Cycling is increasing in popularity, particularly in urban areas. As a result of the coronavirus crisis too, more and more people have taken to cycling. Cycling is one way of promoting sustainable transport in cities, while bike-sharing systems are one of the most visible measures taken to promote cycling in Finnish urban areas, and their reception has often been enthusiastic. In addition, the systems generate new kinds of information on cycling.

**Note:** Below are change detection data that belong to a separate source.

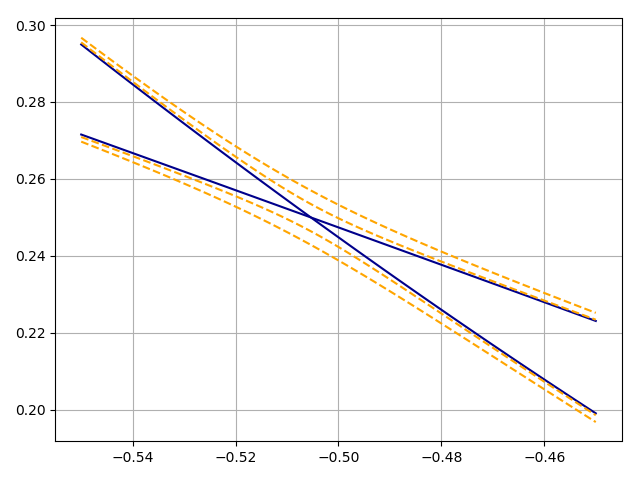
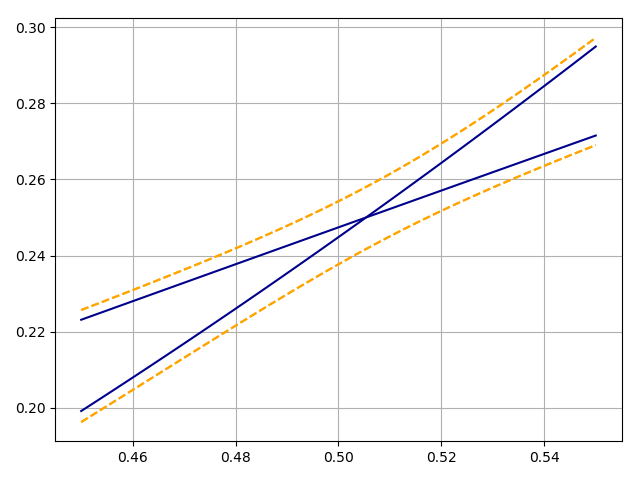
changed file names

diff --git a/examples/magnon_polarons_unidimensional.py b/examples/magnon_polarons_unidimensional.py
@@ -22,18 +22,18 @@ mu_B = 1
 g = 1
 S = 1
 J = 1
-Dz = 0
+Dz = 0.0
 Bz = 0
 
 # magnon polarons constants
-Dprime = [0.0, 0.0, 0.0]
-Bprime = [0.0, 0.01, 0.0]
+Dprime = [0.01, 0.02, 0.03]
+Bprime = [0.01, 0.02, 0.03]
 
 # lattice constants
 a = 1
 k_arr = np.linspace(-np.pi/a, np.pi/a, num=100)
 
-k_arr = np.linspace(-0.55, -0.45, num=100)
+k_arr = np.linspace(0.45, 0.55, num=100)
 # ylim = [0.20, 0.3]
 
 
@@ -47,16 +47,10 @@ def main():
 # # # # # # # # # # # # # # # # # # # # # # # # # # # # # # # # # # # # # # # #
 # Functions
 # # # # # # # # # # # # # # # # # # # # # # # # # # # # # # # # # # # # # # # #
-def phi(k):
-    return np.sqrt(0.5*hbar) * (
-        np.sqrt(0.5*S**3)*(-1j*Dprime[0]+Dprime[1])*np.abs(np.exp(1j*k*a)-1)**2 -
-        mu_B*g*np.sqrt(0.5*S)*(Bprime[0]+1j*Bprime[1])
-    )
-
 def psi(k):
-    return np.sqrt(0.5*hbar) * (
-        np.sqrt(0.5*S**3)*(1j*Dprime[0]+Dprime[1])*(np.exp(1j*k*a)-1)**2 -
-        mu_B*g*np.sqrt(0.5*S)*(Bprime[0]-1j*Bprime[1])
+    return np.sqrt(0.25*hbar*S) * (
+        S*(1j*Dprime[0]+Dprime[1])*np.abs(np.exp(1j*k*a)-1)**2 -
+        mu_B*g*(Bprime[0]-1j*Bprime[1])
     )
 
 def create_Tmatrix(k):
@@ -68,11 +62,11 @@ def create_Tmatrix(k):
     Tmatrix[2,2] = 2*J*S*(1-np.cos(k*a)) - 2*Dz*S*np.sin(k*a) + mu_B*g*Bz
     Tmatrix[3,3] = hbar/(4*m) + hbar*m*omega**2*(1-np.cos(k*a))/2
 
-    Tmatrix[0,1] = 0.5*phi(k) + 0.5*np.conjugate(psi(-k))
-    Tmatrix[1,0] = np.conjugate( 0.5*phi(k) + 0.5*np.conjugate(psi(-k)) )
+    Tmatrix[0,1] = 0.5*np.conjugate(psi(k))
+    Tmatrix[1,0] = 0.5*psi(k)
 
-    Tmatrix[2,3] = 0.5*psi(k) + 0.5*np.conjugate(phi(-k))
-    Tmatrix[3,2] = np.conjugate( 0.5*psi(k) + 0.5*np.conjugate(phi(-k)) )
+    Tmatrix[2,3] = 0.5*np.conjugate(psi(k))
+    Tmatrix[3,2] = 0.5*psi(k)
 
     return Tmatrix
 
@@ -84,11 +78,11 @@ def create_Umatrix(k):
     Umatrix[1,3] = -hbar/(4*m) + hbar*m*omega**2*(1-np.cos(k*a))/2
     Umatrix[3,1] = -hbar/(4*m) + hbar*m*omega**2*(1-np.cos(k*a))/2
 
-    Umatrix[0,3] = 0.5*phi(k) + 0.5*np.conjugate(psi(-k))
-    Umatrix[3,0] = 0.5*phi(k) + 0.5*np.conjugate(psi(-k))
+    Umatrix[0,3] = 0.5*np.conjugate(psi(k))
+    Umatrix[3,0] = 0.5*np.conjugate(psi(k))
 
-    Umatrix[1,2] = 0.5*phi(-k) + 0.5*np.conjugate(psi(k))
-    Umatrix[2,1] = 0.5*phi(-k) + 0.5*np.conjugate(psi(k))
+    Umatrix[1,2] = 0.5*np.conjugate(psi(k))
+    Umatrix[2,1] = 0.5*np.conjugate(psi(k))
 
     return Umatrix
 
@@ -96,18 +90,18 @@ def create_Umatrix(k):
 def dispersion_relation(k_arr):
     num_k = k_arr.shape[0]
 
-    energies = np.zeros((4, num_k))
+    energies = np.zeros((4*2, num_k))
     U = [None for _ in range(num_k)]
 
     for i, k in enumerate(k_arr):
         bosonic_system = BosonicSystem(create_Tmatrix(k), create_Umatrix(k))
-        energies[:,i] = bosonic_system.energies()
+        energies[:,i], U[i] = bosonic_system.diagonalize()
 
     fig = plt.figure()
     ax = fig.add_subplot(111)
     ax.plot(k_arr, phonon_energy(k_arr), color="darkblue")
     ax.plot(k_arr, magnon_energy(k_arr), color="darkblue")
-    for i in range(len(energies)):
+    for i in range(len(energies)//2):
         ax.plot(k_arr, energies[i,:], '--', color="orange")
 
     try:

diff --git a/examples/phonons_threedimensional.py b/examples/phonons_threedimensional.py
@@ -1,0 +1,85 @@
+# coding: utf-8
+# !/usr/bin/env python
+
+import numpy as np
+import os
+import sys
+
+sys.path.insert(0, "..")
+from BosonicSystem import *
+
+# # # # # # # # # # # # # # # # # # # # # # # # # # # # # # # # # # # # # # # #
+# Constants
+# # # # # # # # # # # # # # # # # # # # # # # # # # # # # # # # # # # # # # # #
+hbar = 1
+m = 1
+phi = np.array( [1, 2, 3] )
+a = 1
+k_arr = np.linspace(-np.pi/a, np.pi/a, num=100)
+
+os.chdir("..")
+
+# # # # # # # # # # # # # # # # # # # # # # # # # # # # # # # # # # # # # # # #
+# main
+# # # # # # # # # # # # # # # # # # # # # # # # # # # # # # # # # # # # # # # #
+def main():
+    dispersion_relation(k_arr)
+
+
+# # # # # # # # # # # # # # # # # # # # # # # # # # # # # # # # # # # # # # # #
+# Functions
+# # # # # # # # # # # # # # # # # # # # # # # # # # # # # # # # # # # # # # # #
+def create_Tmatrix(k):
+    u = hbar/(4*m)
+    v = hbar/4 * (np.exp(1j*k*a)-1)*(np.exp(-1j*k*a)-1) * phi
+    Tmatrix = np.zeros((2*3, 2*3), dtype=complex)
+
+    # alpha = {c{k,1}, c{k,2}, c{k,3}, c{-k,1}, c{-k,2}, c{-k,3}}
+    for lambd in range(3):
+        Tmatrix[lambd,lambd] = u + v[lambd]
+        Tmatrix[3+lambd,3+lambd] = u + v[lambd]
+
+    return Tmatrix
+
+
+def create_Umatrix(k):
+    u = hbar/(4*m)
+    v = hbar/4 * (np.exp(1j*k*a)-1)*(np.exp(-1j*k*a)-1) * phi
+    Umatrix = np.zeros((2*3, 2*3), dtype=complex)
+
+    # alpha = {a{k}, a{-k}}
+    for lambd in range(3):
+        Umatrix[lambd,3+lambd] = -u + v[lambd]
+        Umatrix[3+lambd,lambd] = -u + v[lambd]
+
+    return Umatrix
+
+
+def dispersion_relation(k_arr):
+    num_k = k_arr.shape[0]
+
+    energies = np.zeros((2*3, num_k))
+    U = [None for _ in range(num_k)]
+
+    for i, k in enumerate(k_arr):
+        bosonic_system = BosonicSystem(create_Tmatrix(k), create_Umatrix(k))
+        # energies[:,i], U[i] = bosonic_system.diagonalize()
+        energies[:,i] = bosonic_system.energies()
+
+    fig = plt.figure()
+    ax = fig.add_subplot(111)
+    for i in range(len(energies)):
+        ax.plot(k_arr, energies[i,:], '--', color="orange")
+    ax.grid()
+    fig.tight_layout()
+    fig.savefig("img/threedimensional_phonons.png")
+
+    plt.show()
+    plt.close(fig)
+
+
+# # # # # # # # # # # # # # # # # # # # # # # # # # # # # # # # # # # # # # # #
+# main
+# # # # # # # # # # # # # # # # # # # # # # # # # # # # # # # # # # # # # # # #
+if __name__ == '__main__':
+    main()
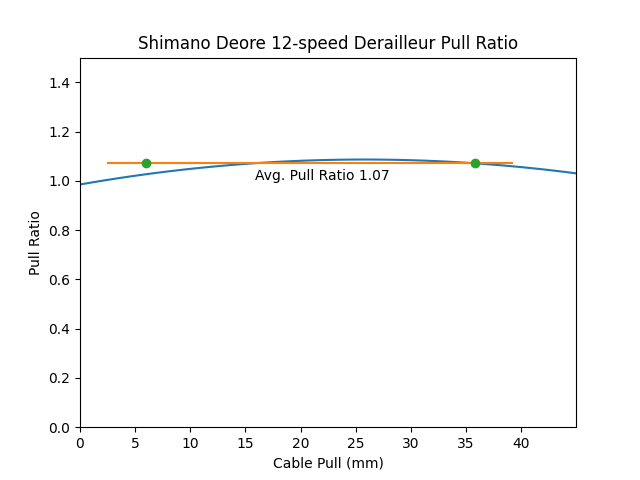
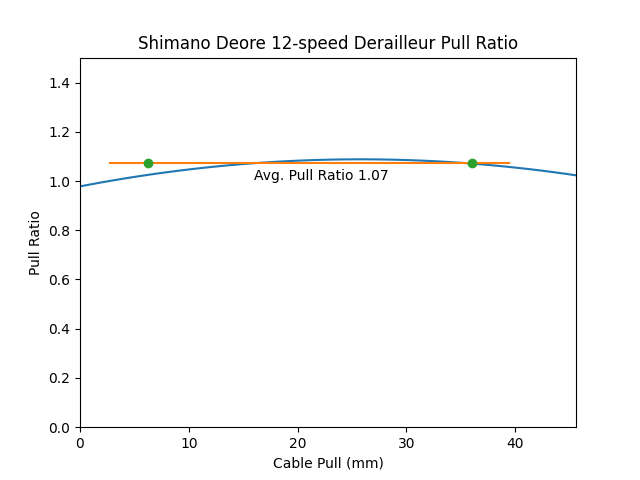
calc

diff --git a/derailleurs/Shimano Deore M6100/default.htm b/derailleurs/Shimano Deore M6100/default.htm
@@ -25,19 +25,19 @@ Shimano Deore 12-Speed
   </tr>
   <tr>
     <th>Curve Coefficients</th>
-    <td>8.51, 0.986, 0.00393, -0.000051</td>
+    <td>8.27, 0.978, 0.00427, -0.000055</td>
   </tr>
   <tr>
     <th>Physical Low Limit</th>
-    <td>8.51</td>
+    <td>8.27</td>
   </tr>
   <tr>
     <th>Physical High Limit</th>
-    <td>56.15</td>
+    <td>56.50</td>
   </tr>
   <tr>
     <th>Pull Ratio Averaged Across Pulling Runs</th>
-    <td>1.072 +/- 0.001</td>
+    <td>1.073 +/- 0.002</td>
   </tr>
   <tr>
     <th>Pull Ratio Averaged Across Relaxing Runs</th>
@@ -68,10 +68,30 @@ Shimano Deore 12-Speed
 
 
 <section>
+<h2>2025-01-18 16-16 PM Pulling</h2>
+<a href="pullratio/2025-01-18 16-16 PM Pulling.csv">Raw Measurement Data</a>
+<figure>
+<img src="pullratio/2025-01-18 16-16 PM Pulling.png"/>
+<figcaption>Data and best fit line, excluding points taken at limits</figcaption>
+</figure>
+</section>
+
+
+<section>
 <h2>2025-01-18 15-40 PM Relaxing</h2>
 <a href="pullratio/2025-01-18 15-40 PM Relaxing.csv">Raw Measurement Data</a>
 <figure>
 <img src="pullratio/2025-01-18 15-40 PM Relaxing.png"/>
+<figcaption>Data and best fit line, excluding points taken at limits</figcaption>
+</figure>
+</section>
+
+
+<section>
+<h2>2025-01-18 16-27 PM Relaxing</h2>
+<a href="pullratio/2025-01-18 16-27 PM Relaxing.csv">Raw Measurement Data</a>
+<figure>
+<img src="pullratio/2025-01-18 16-27 PM Relaxing.png"/>
 <figcaption>Data and best fit line, excluding points taken at limits</figcaption>
 </figure>
 </section>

Digital Geography Lab, a research group active at the University of Helsinki, has investigated cycling using new kinds of datasets. In a recently published article, the group considers the potential of datasets obtainable on bike-sharing systems for cycling studies. Such data makes it possible to parse the regional and temporal usage of Helsinki’s bike-sharing system. The data also allows the analysis of users and the inclusivity of the systems.
Young urban adults are the heavy users of shared bikes
“Based on usage activity, the bike-sharing system in Helsinki has been popular. In international academic discourse, bike-sharing systems are often criticised for serving certain groups of people only,” says doctoral student Elias Willberg from the University of Helsinki.
“It was this criticism that got us interested in observing the users of the Helsinki system,” he adds. The aim is for research to open new perspectives on the practical implementation of cycling systems in urban areas.
The study demonstrated that, in spite of abundant use, the users of the bike system were in the early years heavily skewed to young adults living within the system area. The study was conducted using data from 2017 when the system collected basic details on registered users. Moreover, the study demonstrated the potential of bike-sharing trip data for understanding the variety of bike-sharing users’ needs and habits.
“To effectively support sustainable urban transport with these systems, shared bikes should be made to serve different areas and groups of people as comprehensively as possible. Datasets gained from shared bikes provide useful information for such purposes,” Willberg says.
Sensors and mobile devices generate data on cycling for researchers
Another recently completed research paper engaged cycling specialists from across Europe, compiling data on the benefits and challenges of different cycling datasets. The article, which will be published in the autumn in a book entitled Transport in Human Scale Cities, is already available online. “Various sensors and mobile devices, such as smartphone applications and sports watches, record increasing quantities of data also on cyclists. Exploring data in a versatile manner is necessary for an in-depth understanding of cycling,” muses Professor of Geoinformatics Tuuli Toivonen, who headed the study.
The main point of the study is that the accessibility of datasets remains a significant bottleneck in cycling studies and knowledge-based planning. New cycling datasets provide tools for understanding the activity, answering questions such as where and when people ride bikes in urban areas. However, such data does not constitute a magic bullet, since datasets collected automatically by systems do not delve deep into, for example, the reasons for riding a bike. Datasets based on automated collection can be biased and focused on active users, potentially making them unrepresentative of the population as a whole.
“There is still plenty to do in terms of cycling datasets being versatilely accessible and open,” Toivonen notes. “While the demand is great, the accessibility of datasets must be promoted responsibly, taking privacy issues into account,” she concludes.
Willberg E., Salonen M., Toivonen T. (2021). What do trip data reveal about bike-sharing system users? Journal of Transport Geography. https://doi.org/10.1016/j.jtrangeo.2021.102971
Willberg, E., Tenkanen, H., Poom, A., Salonen, M., & Toivonen, T. (2021). Comparing spatial data sources for cycling studies – a review. SocArXiv https://doi.org/10.31235/osf.io/ruy3j
Further information on the research conducted by the Digital Geography Lab